> MATERIALS PROVIDED:

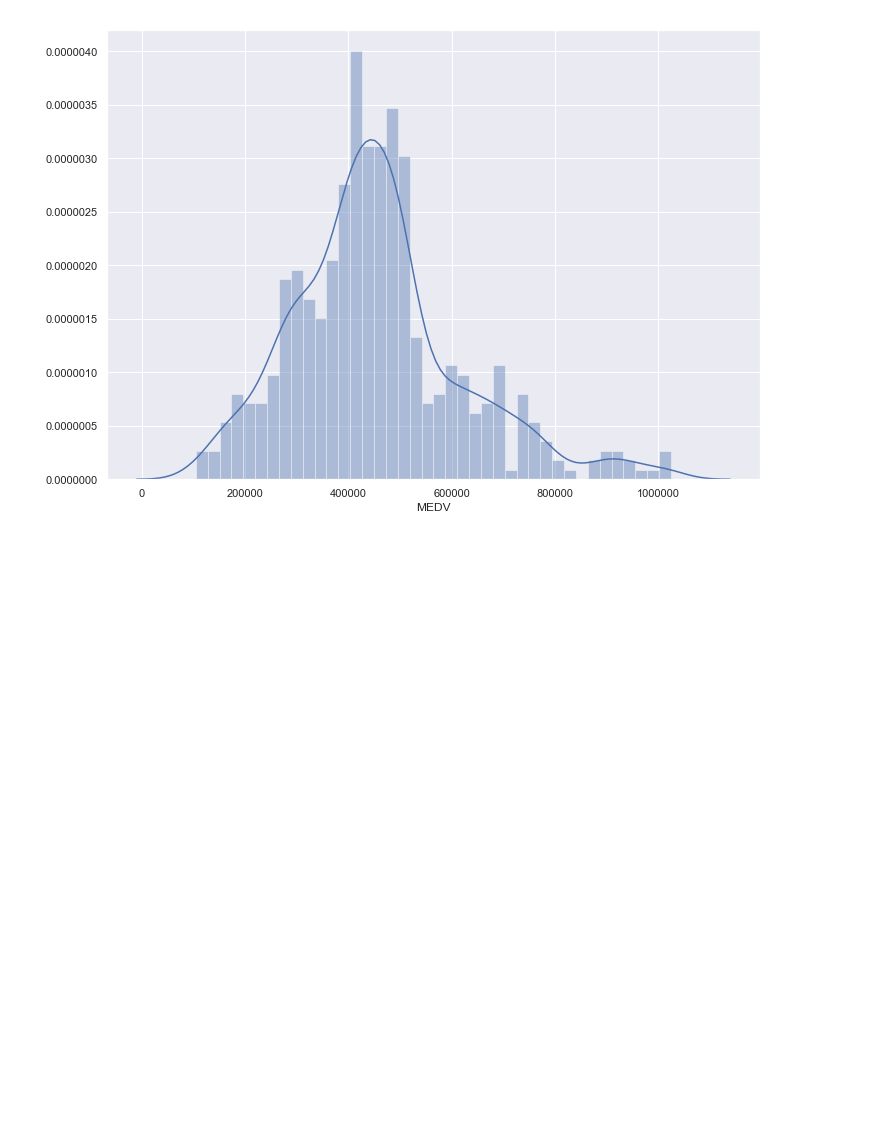
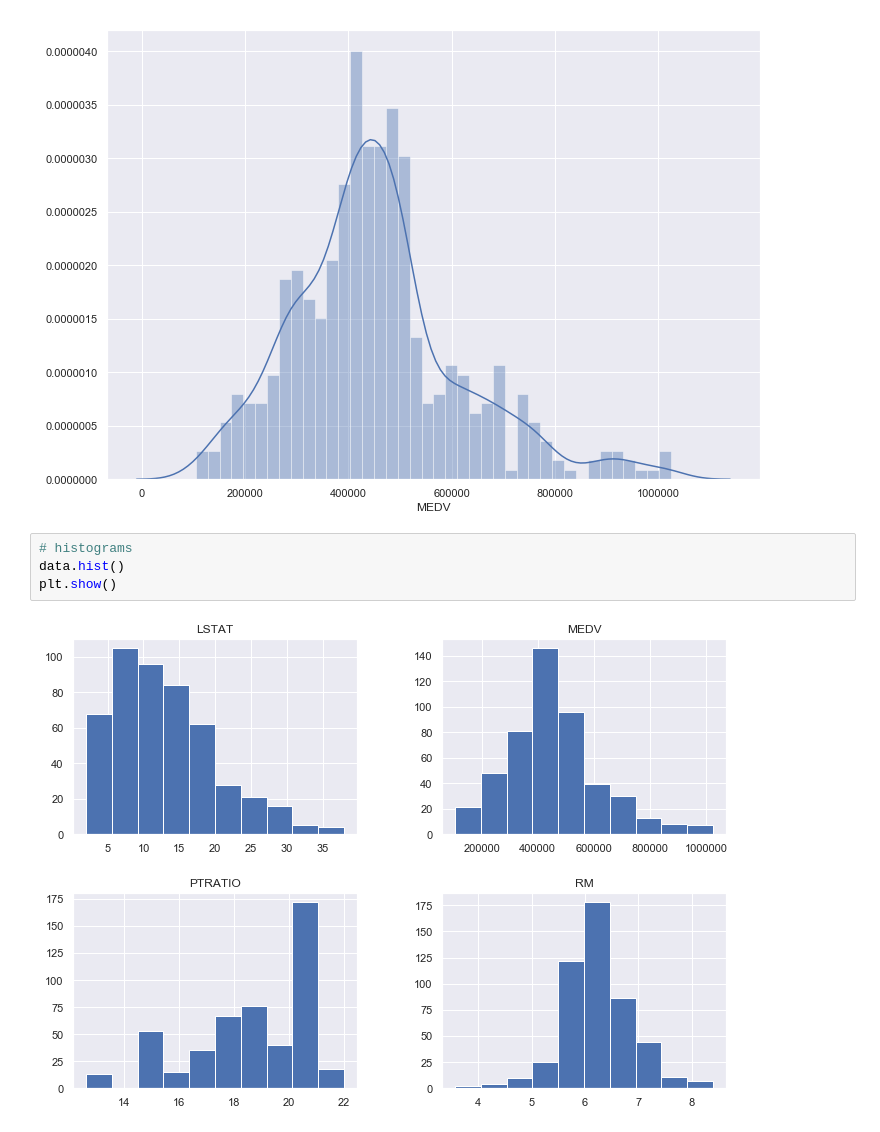
Before and after one commit to simonava5/MLS, a Jupyter notebook: BostonHousing.ipynb, the cells around one changed output. Drawn from its saved outputs; the diff is of its cells as text; blank space fills up the shorter version.

Commit message:
PyPlots

```diff
--- a/BostonHousing.ipynb
+++ b/BostonHousing.ipynb
@@ -153,3 +154,9 @@ sns.distplot(data['MEDV'], bins=40)
 plt.show()
 # %% [output]
 [figure]
+# %%
+# histograms
+data.hist()
+plt.show()
+# %% [output]
+[figure, added]
```
Also changed, not shown: parts of 10 cells of this notebook.
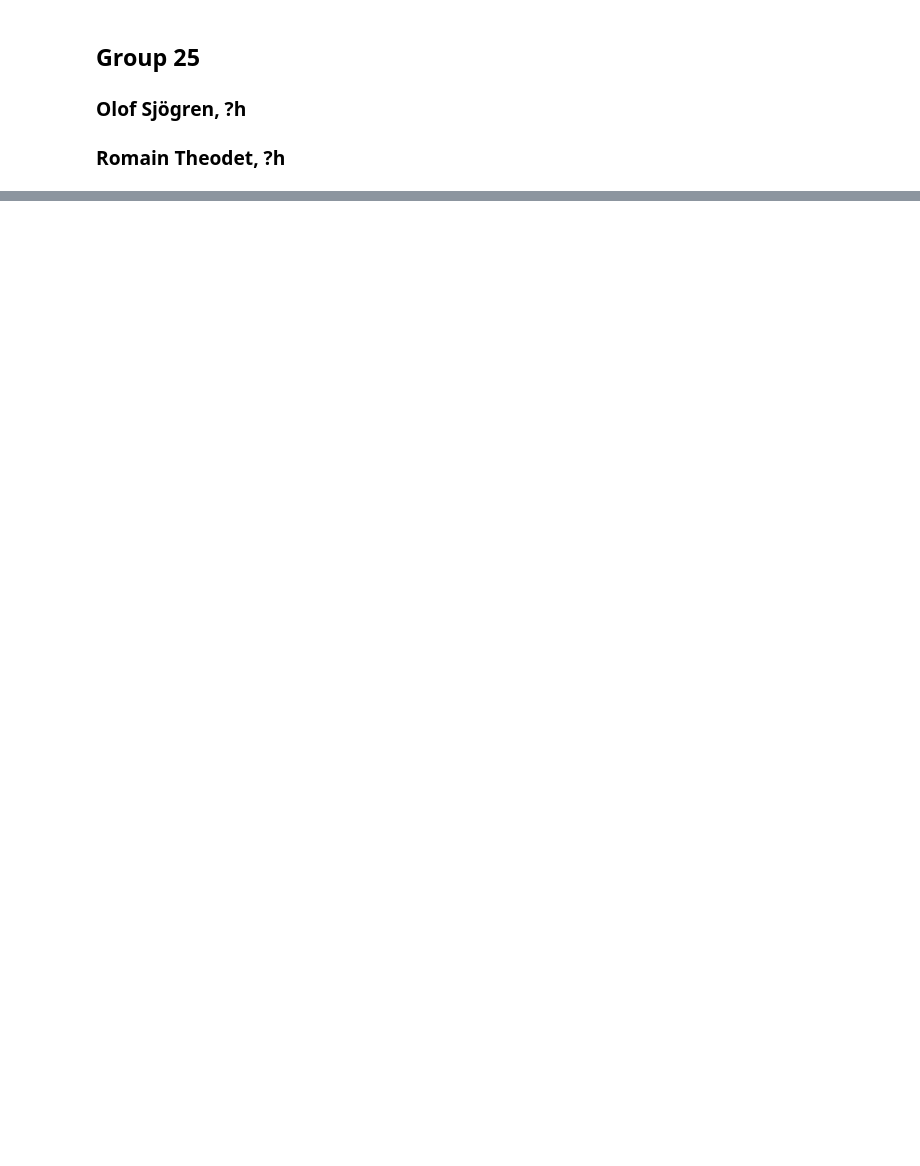
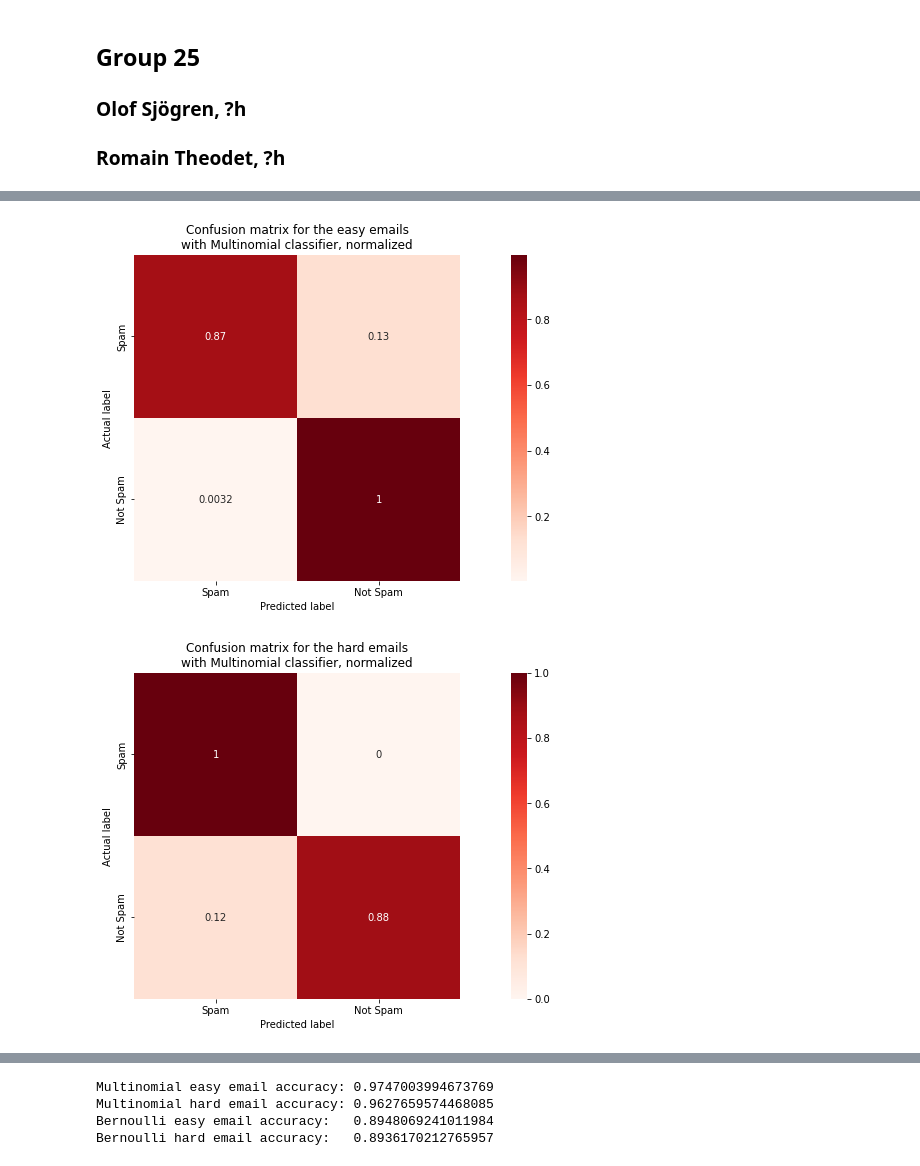
Before and after one commit to RomainTHD-UniStuff/DAT405_Introduction_to_Data_Science_and_AI, a Jupyter notebook: Assignment_4/Assignment_4.ipynb, the cells around one changed output, grey strips where cells are left out. Drawn from its saved outputs; the diff is of its cells as text; code cells hidden in the pictures; blank space fills up the shorter version.

```diff
--- a/Assignment_4/Assignment_4.ipynb
+++ b/Assignment_4/Assignment_4.ipynb
@@ -6,0 +90,44 @@
+# %%
+from sklearn.naive_bayes import BernoulliNB, MultinomialNB
+from sklearn import metrics
+from sklearn.feature_extraction.text import TfidfVectorizer
+from sklearn.pipeline import make_pipeline
+import seaborn as sns
+import matplotlib.pyplot as plt
+
+# Main function, will output the accuracy of a model and generate its confusion matrix
+def classify(X_train, y_train, X_test, y_test, model, title):
+    # Fit the model to the training data
+    model.fit(X_train, y_train)
+    # Predict the results
+    y_pred = model.predict(X_test)
+
+    # Compare the predicted results to the real ones
+    accuracy = metrics.accuracy_score(y_test, y_pred)
+
+    # Generate the confusion matrix based on the predictions and the actual results
+    cm = metrics.confusion_matrix(y_test, y_pred, normalize="true")
+
+    labels = ["Spam", "Not Spam"]
+
+    plt.figure(figsize=(18, 6))
+    sns.heatmap(cm, annot=True, square=True, cmap="Reds", xticklabels=labels, yticklabels=labels)
+    plt.xlabel("Predicted label")
+    plt.ylabel("Actual label")
+    plt.title("Confusion matrix for the " + title + " classifier, normalized")
+    plt.show()
+
+    return accuracy
+
+multiAccEasy = classify(easyHamTrain, easySpamTrain, easyHamTest, easySpamTest, MultinomialNB(), "easy emails\nwith Multinomial")
+multiAccHard = classify(hardHamTrain, hardSpamTrain, hardHamTest, hardSpamTest, MultinomialNB(), "hard emails\nwith Multinomial")
+bernAccEasy = classify(easyHamTrain, easySpamTrain, easyHamTest, easySpamTest, BernoulliNB(), "easy emails\nwith Bernoulli")
+bernAccHard = classify(hardHamTrain, hardSpamTrain, hardHamTest, hardSpamTest, BernoulliNB(), "hard emails\nwith Bernoulli")
+
+print(f"Multinomial easy email accuracy: {multiAccEasy}")
+print(f"Multinomial hard email accuracy: {multiAccHard}")
+print(f"Bernoulli easy email accuracy:   {bernAccEasy}")
+print(f"Bernoulli hard email accuracy:   {bernAccHard}")
+# %% [output]
+[figure, added]
+[figure, added]
@@ -6,0 +136,4 @@
+Multinomial easy email accuracy: 0.9747003994673769
+Multinomial hard email accuracy: 0.9627659574468085
+Bernoulli easy email accuracy:   0.8948069241011984
+Bernoulli hard email accuracy:   0.8936170212765957
```
Also changed, not shown: parts of 16 cells of this notebook, 1 other file.
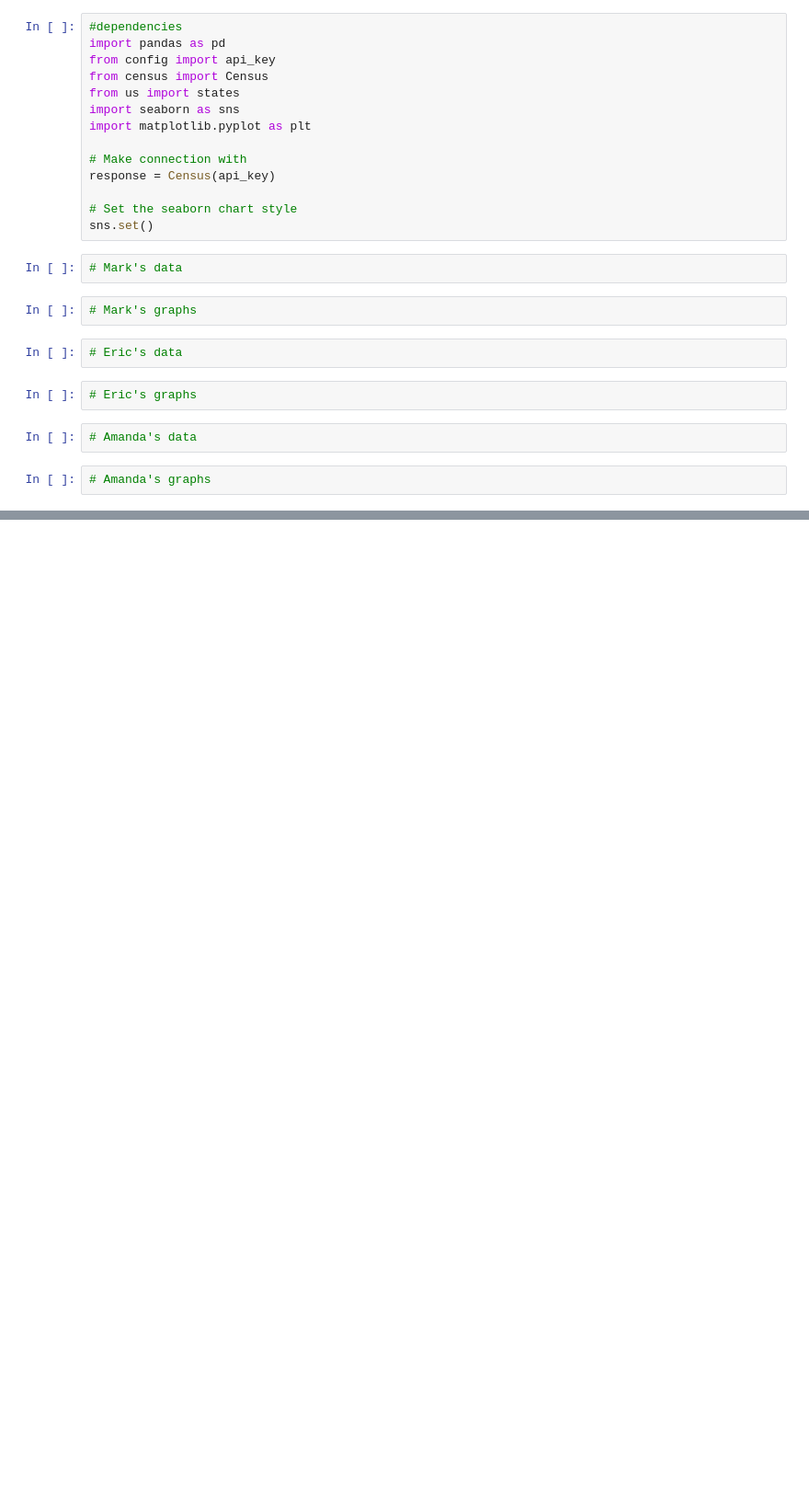
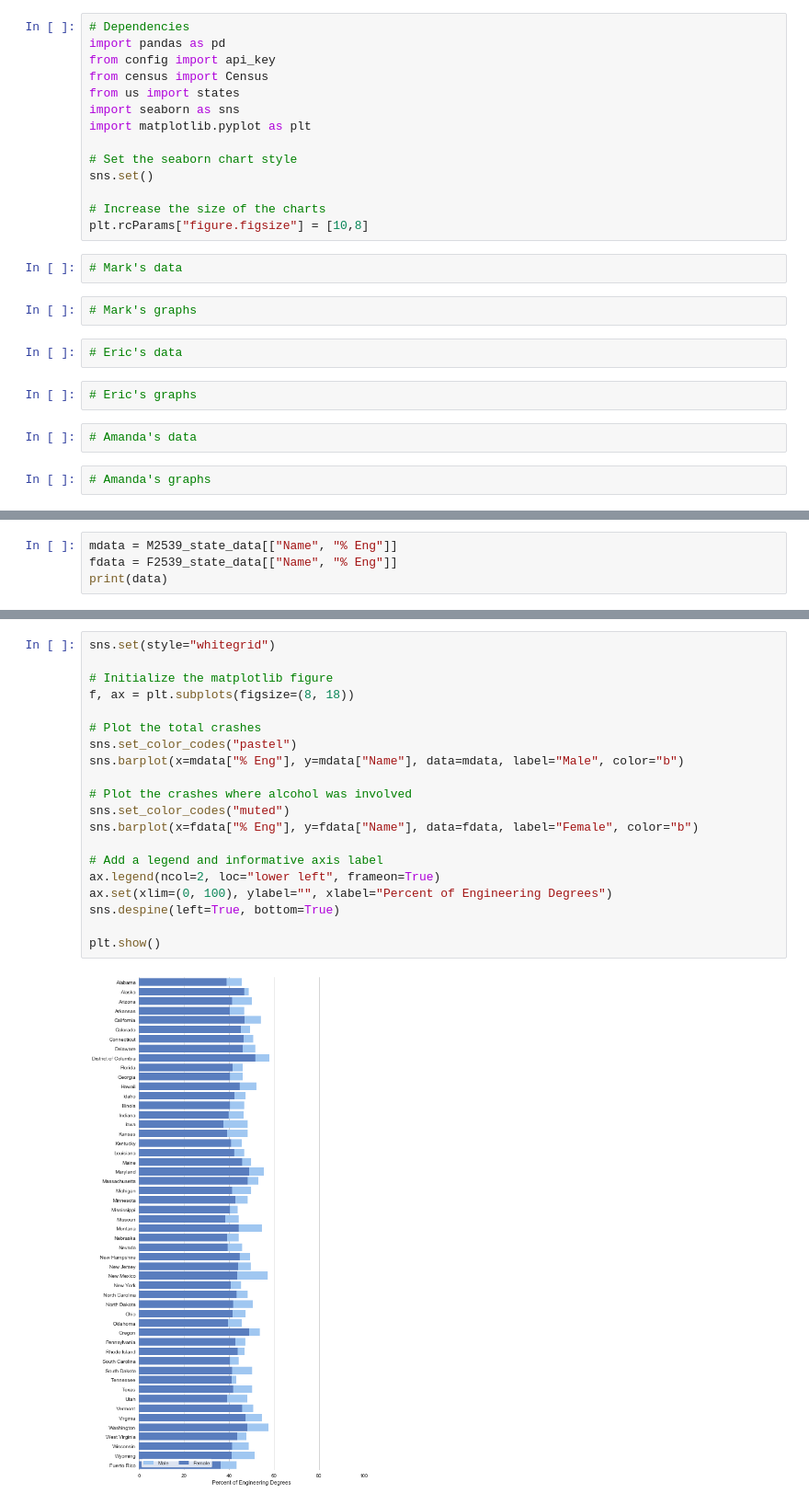
Before and after one commit to spencerrand/Census-Data-Analysis, a Jupyter notebook: Census.ipynb, the cells around one changed output, grey strips where cells are left out. Shown at 92% size. Saved outputs shown, nothing was run; the diff lists cells and outputs as text; blank space fills up the shorter version.

```diff
--- a/Census.ipynb
+++ b/Census.ipynb
@@ -7,5 +1,5 @@
 # %%
-#dependencies
+# Dependencies
 import pandas as pd
 from config import api_key
 from census import Census
@@ -13,11 +7,11 @@ from us import states
 import seaborn as sns
 import matplotlib.pyplot as plt
 
-# Make connection with
-response = Census(api_key)
-
 # Set the seaborn chart style
 sns.set()
+
+# Increase the size of the charts
+plt.rcParams["figure.figsize"] = [10,8]
 # %%
 # Mark's data
 # %%
@@ -65,0 +313,4 @@ plt.show()
+# %%
+mdata = M2539_state_data[["Name", "% Eng"]]
+fdata = F2539_state_data[["Name", "% Eng"]]
+print(data)
@@ -65,0 +335,22 @@ plt.show()
+# %%
+sns.set(style="whitegrid")
+
+# Initialize the matplotlib figure
+f, ax = plt.subplots(figsize=(8, 18))
+
+# Plot the total crashes
+sns.set_color_codes("pastel")
+sns.barplot(x=mdata["% Eng"], y=mdata["Name"], data=mdata, label="Male", color="b")
+
+# Plot the crashes where alcohol was involved
+sns.set_color_codes("muted")
+sns.barplot(x=fdata["% Eng"], y=fdata["Name"], data=fdata, label="Female", color="b")
+
+# Add a legend and informative axis label
+ax.legend(ncol=2, loc="lower left", frameon=True)
+ax.set(xlim=(0, 100), ylabel="", xlabel="Percent of Engineering Degrees")
+sns.despine(left=True, bottom=True)
+
+plt.show()
+# %% [output]
+[figure, added]
```
Also changed, not shown: parts of 13 cells of this notebook.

> WHAT THIS TASK INVOLVES:
Your answer must be every record above, word for word, with no pictures.

> WRITTEN RESPONSE:
Before and after one commit to simonava5/MLS, a Jupyter notebook: BostonHousing.ipynb, the cells around one changed output. Drawn from its saved outputs; the diff is of its cells as text; blank space fills up the shorter version.

Commit message:
PyPlots

```diff
--- a/BostonHousing.ipynb
+++ b/BostonHousing.ipynb
@@ -153,3 +154,9 @@ sns.distplot(data['MEDV'], bins=40)
 plt.show()
 # %% [output]
 [figure]
+# %%
+# histograms
+data.hist()
+plt.show()
+# %% [output]
+[figure, added]
```
Also changed, not shown: parts of 10 cells of this notebook.
Before and after one commit to RomainTHD-UniStuff/DAT405_Introduction_to_Data_Science_and_AI, a Jupyter notebook: Assignment_4/Assignment_4.ipynb, the cells around one changed output, grey strips where cells are left out. Drawn from its saved outputs; the diff is of its cells as text; code cells hidden in the pictures; blank space fills up the shorter version.

```diff
--- a/Assignment_4/Assignment_4.ipynb
+++ b/Assignment_4/Assignment_4.ipynb
@@ -6,0 +90,44 @@
+# %%
+from sklearn.naive_bayes import BernoulliNB, MultinomialNB
+from sklearn import metrics
+from sklearn.feature_extraction.text import TfidfVectorizer
+from sklearn.pipeline import make_pipeline
+import seaborn as sns
+import matplotlib.pyplot as plt
+
+# Main function, will output the accuracy of a model and generate its confusion matrix
+def classify(X_train, y_train, X_test, y_test, model, title):
+    # Fit the model to the training data
+    model.fit(X_train, y_train)
+    # Predict the results
+    y_pred = model.predict(X_test)
+
+    # Compare the predicted results to the real ones
+    accuracy = metrics.accuracy_score(y_test, y_pred)
+
+    # Generate the confusion matrix based on the predictions and the actual results
+    cm = metrics.confusion_matrix(y_test, y_pred, normalize="true")
+
+    labels = ["Spam", "Not Spam"]
+
+    plt.figure(figsize=(18, 6))
+    sns.heatmap(cm, annot=True, square=True, cmap="Reds", xticklabels=labels, yticklabels=labels)
+    plt.xlabel("Predicted label")
+    plt.ylabel("Actual label")
+    plt.title("Confusion matrix for the " + title + " classifier, normalized")
+    plt.show()
+
+    return accuracy
+
+multiAccEasy = classify(easyHamTrain, easySpamTrain, easyHamTest, easySpamTest, MultinomialNB(), "easy emails\nwith Multinomial")
+multiAccHard = classify(hardHamTrain, hardSpamTrain, hardHamTest, hardSpamTest, MultinomialNB(), "hard emails\nwith Multinomial")
+bernAccEasy = classify(easyHamTrain, easySpamTrain, easyHamTest, easySpamTest, BernoulliNB(), "easy emails\nwith Bernoulli")
+bernAccHard = classify(hardHamTrain, hardSpamTrain, hardHamTest, hardSpamTest, BernoulliNB(), "hard emails\nwith Bernoulli")
+
+print(f"Multinomial easy email accuracy: {multiAccEasy}")
+print(f"Multinomial hard email accuracy: {multiAccHard}")
+print(f"Bernoulli easy email accuracy:   {bernAccEasy}")
+print(f"Bernoulli hard email accuracy:   {bernAccHard}")
+# %% [output]
+[figure, added]
+[figure, added]
@@ -6,0 +136,4 @@
+Multinomial easy email accuracy: 0.9747003994673769
+Multinomial hard email accuracy: 0.9627659574468085
+Bernoulli easy email accuracy:   0.8948069241011984
+Bernoulli hard email accuracy:   0.8936170212765957
```
Also changed, not shown: parts of 16 cells of this notebook, 1 other file.
Before and after one commit to spencerrand/Census-Data-Analysis, a Jupyter notebook: Census.ipynb, the cells around one changed output, grey strips where cells are left out. Shown at 92% size. Saved outputs shown, nothing was run; the diff lists cells and outputs as text; blank space fills up the shorter version.

```diff
--- a/Census.ipynb
+++ b/Census.ipynb
@@ -7,5 +1,5 @@
 # %%
-#dependencies
+# Dependencies
 import pandas as pd
 from config import api_key
 from census import Census
@@ -13,11 +7,11 @@ from us import states
 import seaborn as sns
 import matplotlib.pyplot as plt
 
-# Make connection with
-response = Census(api_key)
-
 # Set the seaborn chart style
 sns.set()
+
+# Increase the size of the charts
+plt.rcParams["figure.figsize"] = [10,8]
 # %%
 # Mark's data
 # %%
@@ -65,0 +313,4 @@ plt.show()
+# %%
+mdata = M2539_state_data[["Name", "% Eng"]]
+fdata = F2539_state_data[["Name", "% Eng"]]
+print(data)
@@ -65,0 +335,22 @@ plt.show()
+# %%
+sns.set(style="whitegrid")
+
+# Initialize the matplotlib figure
+f, ax = plt.subplots(figsize=(8, 18))
+
+# Plot the total crashes
+sns.set_color_codes("pastel")
+sns.barplot(x=mdata["% Eng"], y=mdata["Name"], data=mdata, label="Male", color="b")
+
+# Plot the crashes where alcohol was involved
+sns.set_color_codes("muted")
+sns.barplot(x=fdata["% Eng"], y=fdata["Name"], data=fdata, label="Female", color="b")
+
+# Add a legend and informative axis label
+ax.legend(ncol=2, loc="lower left", frameon=True)
+ax.set(xlim=(0, 100), ylabel="", xlabel="Percent of Engineering Degrees")
+sns.despine(left=True, bottom=True)
+
+plt.show()
+# %% [output]
+[figure, added]
```
Also changed, not shown: parts of 13 cells of this notebook.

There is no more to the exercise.